Version comparison data

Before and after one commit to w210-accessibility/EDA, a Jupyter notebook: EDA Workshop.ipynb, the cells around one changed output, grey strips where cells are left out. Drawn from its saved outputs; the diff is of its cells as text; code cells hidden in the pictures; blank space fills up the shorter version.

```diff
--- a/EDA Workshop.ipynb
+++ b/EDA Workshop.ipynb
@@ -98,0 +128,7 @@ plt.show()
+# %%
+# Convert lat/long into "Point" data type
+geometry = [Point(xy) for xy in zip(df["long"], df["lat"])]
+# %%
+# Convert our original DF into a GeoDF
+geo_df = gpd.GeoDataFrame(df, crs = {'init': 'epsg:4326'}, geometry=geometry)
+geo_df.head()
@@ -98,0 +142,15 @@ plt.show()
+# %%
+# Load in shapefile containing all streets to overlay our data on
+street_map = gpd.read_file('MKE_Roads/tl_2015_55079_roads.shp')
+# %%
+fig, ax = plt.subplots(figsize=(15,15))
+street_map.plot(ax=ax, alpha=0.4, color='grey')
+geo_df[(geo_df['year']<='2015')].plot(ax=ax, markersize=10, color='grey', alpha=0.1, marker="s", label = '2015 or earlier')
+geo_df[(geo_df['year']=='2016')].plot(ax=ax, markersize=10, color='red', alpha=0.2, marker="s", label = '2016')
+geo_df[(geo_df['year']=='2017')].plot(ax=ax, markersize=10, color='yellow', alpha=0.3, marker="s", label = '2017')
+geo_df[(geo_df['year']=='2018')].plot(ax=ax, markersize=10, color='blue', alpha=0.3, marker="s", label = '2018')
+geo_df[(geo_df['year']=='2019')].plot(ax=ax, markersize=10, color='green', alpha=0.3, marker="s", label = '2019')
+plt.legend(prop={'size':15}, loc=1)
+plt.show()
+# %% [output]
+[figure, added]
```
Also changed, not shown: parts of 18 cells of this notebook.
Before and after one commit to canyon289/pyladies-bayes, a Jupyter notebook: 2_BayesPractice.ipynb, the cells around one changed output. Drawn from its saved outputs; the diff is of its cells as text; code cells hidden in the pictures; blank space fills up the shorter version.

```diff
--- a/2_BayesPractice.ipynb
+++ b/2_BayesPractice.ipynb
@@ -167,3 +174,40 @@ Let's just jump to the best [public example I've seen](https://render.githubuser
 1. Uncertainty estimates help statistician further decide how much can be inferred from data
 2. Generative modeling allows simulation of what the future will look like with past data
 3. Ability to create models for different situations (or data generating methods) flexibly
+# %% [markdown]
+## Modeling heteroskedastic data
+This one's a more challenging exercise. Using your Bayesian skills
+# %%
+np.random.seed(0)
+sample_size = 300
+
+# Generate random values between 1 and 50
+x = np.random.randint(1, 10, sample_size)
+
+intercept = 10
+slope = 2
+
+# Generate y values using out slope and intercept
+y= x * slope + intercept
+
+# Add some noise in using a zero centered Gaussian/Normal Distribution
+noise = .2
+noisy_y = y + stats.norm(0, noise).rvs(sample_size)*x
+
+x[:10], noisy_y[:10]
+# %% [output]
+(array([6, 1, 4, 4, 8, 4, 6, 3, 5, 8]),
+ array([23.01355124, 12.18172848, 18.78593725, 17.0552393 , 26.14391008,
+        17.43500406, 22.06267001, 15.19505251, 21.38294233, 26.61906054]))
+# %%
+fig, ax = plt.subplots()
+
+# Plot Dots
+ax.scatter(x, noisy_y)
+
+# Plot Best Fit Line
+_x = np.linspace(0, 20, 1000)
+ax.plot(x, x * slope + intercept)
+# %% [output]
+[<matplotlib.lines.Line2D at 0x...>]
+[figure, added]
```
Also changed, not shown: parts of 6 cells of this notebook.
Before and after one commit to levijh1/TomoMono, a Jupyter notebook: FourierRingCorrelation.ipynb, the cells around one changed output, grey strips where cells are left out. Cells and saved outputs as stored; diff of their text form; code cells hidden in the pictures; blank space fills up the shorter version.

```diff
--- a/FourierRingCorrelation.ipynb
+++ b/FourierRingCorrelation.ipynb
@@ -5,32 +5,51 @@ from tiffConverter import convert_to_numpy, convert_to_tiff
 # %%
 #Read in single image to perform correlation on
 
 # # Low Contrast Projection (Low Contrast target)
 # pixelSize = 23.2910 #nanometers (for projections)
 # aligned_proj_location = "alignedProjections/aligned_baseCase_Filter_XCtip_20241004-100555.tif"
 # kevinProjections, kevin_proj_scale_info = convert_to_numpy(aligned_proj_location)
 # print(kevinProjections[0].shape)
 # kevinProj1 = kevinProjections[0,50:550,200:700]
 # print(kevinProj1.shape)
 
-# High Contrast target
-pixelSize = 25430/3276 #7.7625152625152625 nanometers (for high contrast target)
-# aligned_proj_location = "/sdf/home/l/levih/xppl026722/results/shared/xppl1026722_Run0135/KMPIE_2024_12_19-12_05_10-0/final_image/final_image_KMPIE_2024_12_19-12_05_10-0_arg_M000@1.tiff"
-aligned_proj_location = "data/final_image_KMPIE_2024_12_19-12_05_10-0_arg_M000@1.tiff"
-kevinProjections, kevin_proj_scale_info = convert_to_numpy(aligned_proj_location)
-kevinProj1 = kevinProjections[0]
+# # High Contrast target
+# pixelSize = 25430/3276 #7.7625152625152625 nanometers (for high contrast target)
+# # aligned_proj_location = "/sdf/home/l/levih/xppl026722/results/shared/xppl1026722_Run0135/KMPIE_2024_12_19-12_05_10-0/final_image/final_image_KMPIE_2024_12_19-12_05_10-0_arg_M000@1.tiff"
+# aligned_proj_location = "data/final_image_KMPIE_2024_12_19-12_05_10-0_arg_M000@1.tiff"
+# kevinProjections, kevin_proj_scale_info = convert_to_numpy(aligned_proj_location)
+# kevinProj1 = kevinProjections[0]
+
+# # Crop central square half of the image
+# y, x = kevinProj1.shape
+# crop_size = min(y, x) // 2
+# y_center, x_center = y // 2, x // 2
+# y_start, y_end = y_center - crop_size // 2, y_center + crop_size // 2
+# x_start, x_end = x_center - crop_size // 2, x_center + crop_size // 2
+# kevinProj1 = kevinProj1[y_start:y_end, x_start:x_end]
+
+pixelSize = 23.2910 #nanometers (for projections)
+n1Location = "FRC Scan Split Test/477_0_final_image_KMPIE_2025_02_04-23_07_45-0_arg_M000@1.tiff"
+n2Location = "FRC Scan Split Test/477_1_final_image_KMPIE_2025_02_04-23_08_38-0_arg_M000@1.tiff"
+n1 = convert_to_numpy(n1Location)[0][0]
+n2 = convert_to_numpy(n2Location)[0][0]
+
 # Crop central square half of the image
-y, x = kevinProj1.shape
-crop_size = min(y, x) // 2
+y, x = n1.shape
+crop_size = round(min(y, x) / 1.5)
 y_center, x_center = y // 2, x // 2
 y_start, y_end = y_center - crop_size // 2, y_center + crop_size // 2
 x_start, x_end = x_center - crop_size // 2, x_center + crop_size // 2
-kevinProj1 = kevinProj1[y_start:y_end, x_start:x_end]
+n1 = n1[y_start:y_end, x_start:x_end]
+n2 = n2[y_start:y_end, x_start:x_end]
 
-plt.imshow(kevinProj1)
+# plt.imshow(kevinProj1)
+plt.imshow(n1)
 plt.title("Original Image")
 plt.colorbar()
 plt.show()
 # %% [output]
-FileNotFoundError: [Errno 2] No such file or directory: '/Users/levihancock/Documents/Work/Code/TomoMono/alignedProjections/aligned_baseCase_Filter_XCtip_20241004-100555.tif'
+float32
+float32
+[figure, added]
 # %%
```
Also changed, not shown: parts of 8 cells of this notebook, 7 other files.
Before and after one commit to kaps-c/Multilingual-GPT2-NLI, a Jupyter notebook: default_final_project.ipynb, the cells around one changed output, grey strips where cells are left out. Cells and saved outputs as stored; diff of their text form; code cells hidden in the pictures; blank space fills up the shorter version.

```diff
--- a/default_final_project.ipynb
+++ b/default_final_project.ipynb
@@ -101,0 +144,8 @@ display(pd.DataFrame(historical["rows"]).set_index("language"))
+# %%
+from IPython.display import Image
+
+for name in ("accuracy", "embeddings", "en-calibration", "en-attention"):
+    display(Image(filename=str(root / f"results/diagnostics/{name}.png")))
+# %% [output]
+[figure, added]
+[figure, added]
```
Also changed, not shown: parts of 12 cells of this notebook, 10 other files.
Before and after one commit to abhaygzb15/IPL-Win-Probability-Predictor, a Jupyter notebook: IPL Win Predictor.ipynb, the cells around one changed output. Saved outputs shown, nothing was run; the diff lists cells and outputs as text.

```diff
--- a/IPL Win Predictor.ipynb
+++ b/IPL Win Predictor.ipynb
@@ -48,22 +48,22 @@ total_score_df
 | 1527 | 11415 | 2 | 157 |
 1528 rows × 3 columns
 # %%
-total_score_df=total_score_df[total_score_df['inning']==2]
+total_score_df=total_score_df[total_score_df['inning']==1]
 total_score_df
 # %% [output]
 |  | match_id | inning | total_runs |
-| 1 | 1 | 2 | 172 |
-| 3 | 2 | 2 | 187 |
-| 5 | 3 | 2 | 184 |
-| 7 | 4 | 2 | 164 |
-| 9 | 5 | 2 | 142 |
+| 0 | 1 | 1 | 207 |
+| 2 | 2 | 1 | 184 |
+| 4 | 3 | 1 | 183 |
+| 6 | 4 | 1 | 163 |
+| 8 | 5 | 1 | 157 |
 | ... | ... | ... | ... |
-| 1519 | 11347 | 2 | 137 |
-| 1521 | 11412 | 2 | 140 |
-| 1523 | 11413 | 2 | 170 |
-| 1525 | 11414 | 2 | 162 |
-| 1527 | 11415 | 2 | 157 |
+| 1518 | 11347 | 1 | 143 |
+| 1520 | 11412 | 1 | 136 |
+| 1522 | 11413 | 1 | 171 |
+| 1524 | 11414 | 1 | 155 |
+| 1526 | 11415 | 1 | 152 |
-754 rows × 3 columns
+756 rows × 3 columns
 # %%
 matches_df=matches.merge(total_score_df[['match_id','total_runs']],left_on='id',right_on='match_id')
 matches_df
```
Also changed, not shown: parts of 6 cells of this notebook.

**BRIEF**.
This exercise requires the lines of the entries containing the string "kevinProjections".

**EXERCISE OUTPUT**.
 # kevinProjections, kevin_proj_scale_info = convert_to_numpy(aligned_proj_location)
 # print(kevinProjections[0].shape)
 # kevinProj1 = kevinProjections[0,50:550,200:700]
-kevinProjections, kevin_proj_scale_info = convert_to_numpy(aligned_proj_location)
-kevinProj1 = kevinProjections[0]
+# kevinProjections, kevin_proj_scale_info = convert_to_numpy(aligned_proj_location)
+# kevinProj1 = kevinProjections[0]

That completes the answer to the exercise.